- [Exercise details] All that is needed is every line of the listing below that has "PostgreSQL".

- [Source data]
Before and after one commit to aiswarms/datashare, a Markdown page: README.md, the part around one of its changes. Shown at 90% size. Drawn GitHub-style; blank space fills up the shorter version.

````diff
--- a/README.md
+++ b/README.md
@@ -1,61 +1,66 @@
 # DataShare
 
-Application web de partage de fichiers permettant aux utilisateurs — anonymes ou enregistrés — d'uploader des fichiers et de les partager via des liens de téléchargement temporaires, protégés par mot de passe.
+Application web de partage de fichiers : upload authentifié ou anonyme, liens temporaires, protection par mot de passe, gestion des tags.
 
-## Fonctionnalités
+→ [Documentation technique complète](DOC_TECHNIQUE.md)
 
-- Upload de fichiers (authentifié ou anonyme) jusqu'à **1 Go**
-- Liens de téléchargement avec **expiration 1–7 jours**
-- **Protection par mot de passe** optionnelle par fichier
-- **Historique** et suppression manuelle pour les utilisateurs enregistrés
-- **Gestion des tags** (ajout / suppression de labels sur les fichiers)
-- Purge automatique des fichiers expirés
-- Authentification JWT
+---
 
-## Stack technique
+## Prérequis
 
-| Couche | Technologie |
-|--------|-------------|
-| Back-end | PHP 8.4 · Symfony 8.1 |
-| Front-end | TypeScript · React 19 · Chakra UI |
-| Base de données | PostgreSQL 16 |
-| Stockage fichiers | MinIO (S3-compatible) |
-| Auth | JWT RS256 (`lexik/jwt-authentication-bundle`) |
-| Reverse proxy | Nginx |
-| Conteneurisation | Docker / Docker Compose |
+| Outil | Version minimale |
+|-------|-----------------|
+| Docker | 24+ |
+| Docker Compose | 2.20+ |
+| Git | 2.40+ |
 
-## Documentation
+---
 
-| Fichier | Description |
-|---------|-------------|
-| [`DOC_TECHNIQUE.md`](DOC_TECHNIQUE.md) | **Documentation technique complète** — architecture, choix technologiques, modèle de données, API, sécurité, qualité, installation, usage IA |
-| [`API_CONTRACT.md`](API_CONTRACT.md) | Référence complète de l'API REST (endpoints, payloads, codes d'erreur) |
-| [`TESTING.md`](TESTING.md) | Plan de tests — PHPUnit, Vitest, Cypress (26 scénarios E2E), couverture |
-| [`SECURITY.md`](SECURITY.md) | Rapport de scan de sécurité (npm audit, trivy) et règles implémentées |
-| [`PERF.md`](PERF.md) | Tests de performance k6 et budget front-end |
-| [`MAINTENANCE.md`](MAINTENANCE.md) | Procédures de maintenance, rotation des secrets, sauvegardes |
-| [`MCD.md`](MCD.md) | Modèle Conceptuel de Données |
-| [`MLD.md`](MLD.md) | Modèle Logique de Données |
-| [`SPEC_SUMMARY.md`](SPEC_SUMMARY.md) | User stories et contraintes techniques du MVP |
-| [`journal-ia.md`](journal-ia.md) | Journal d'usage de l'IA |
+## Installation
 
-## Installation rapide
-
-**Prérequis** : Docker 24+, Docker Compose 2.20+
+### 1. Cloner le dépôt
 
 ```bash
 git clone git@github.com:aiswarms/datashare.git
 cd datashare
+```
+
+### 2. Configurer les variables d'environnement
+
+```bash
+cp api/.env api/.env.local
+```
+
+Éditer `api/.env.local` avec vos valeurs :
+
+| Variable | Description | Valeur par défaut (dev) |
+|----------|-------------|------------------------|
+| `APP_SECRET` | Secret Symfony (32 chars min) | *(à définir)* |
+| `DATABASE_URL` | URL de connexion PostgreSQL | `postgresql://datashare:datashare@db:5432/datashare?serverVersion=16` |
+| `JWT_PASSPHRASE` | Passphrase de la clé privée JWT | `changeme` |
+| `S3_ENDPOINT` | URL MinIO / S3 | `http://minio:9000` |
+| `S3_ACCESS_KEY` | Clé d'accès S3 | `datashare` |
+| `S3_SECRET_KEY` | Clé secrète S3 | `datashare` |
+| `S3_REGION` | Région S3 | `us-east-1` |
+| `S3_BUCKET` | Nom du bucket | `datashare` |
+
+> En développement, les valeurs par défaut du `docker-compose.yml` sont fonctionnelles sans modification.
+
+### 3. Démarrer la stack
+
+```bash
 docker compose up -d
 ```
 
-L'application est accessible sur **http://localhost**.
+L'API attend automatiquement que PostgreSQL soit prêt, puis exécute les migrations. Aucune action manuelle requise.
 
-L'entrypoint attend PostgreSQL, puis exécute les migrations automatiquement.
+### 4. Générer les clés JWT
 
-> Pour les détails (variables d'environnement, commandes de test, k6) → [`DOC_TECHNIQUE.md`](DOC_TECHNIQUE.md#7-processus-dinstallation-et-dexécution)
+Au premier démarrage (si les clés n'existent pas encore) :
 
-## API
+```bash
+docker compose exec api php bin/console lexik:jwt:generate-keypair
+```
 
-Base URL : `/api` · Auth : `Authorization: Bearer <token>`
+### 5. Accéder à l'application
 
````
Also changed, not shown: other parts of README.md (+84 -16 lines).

- [Answer to the problem]
-| Base de données | PostgreSQL 16 |
+| `DATABASE_URL` | URL de connexion PostgreSQL | `postgresql://datashare:datashare@db:5432/datashare?serverVersion=16` |
+L'API attend automatiquement que PostgreSQL soit prêt, puis exécute les migrations. Aucune action manuelle requise.
-L'entrypoint attend PostgreSQL, puis exécute les migrations automatiquement.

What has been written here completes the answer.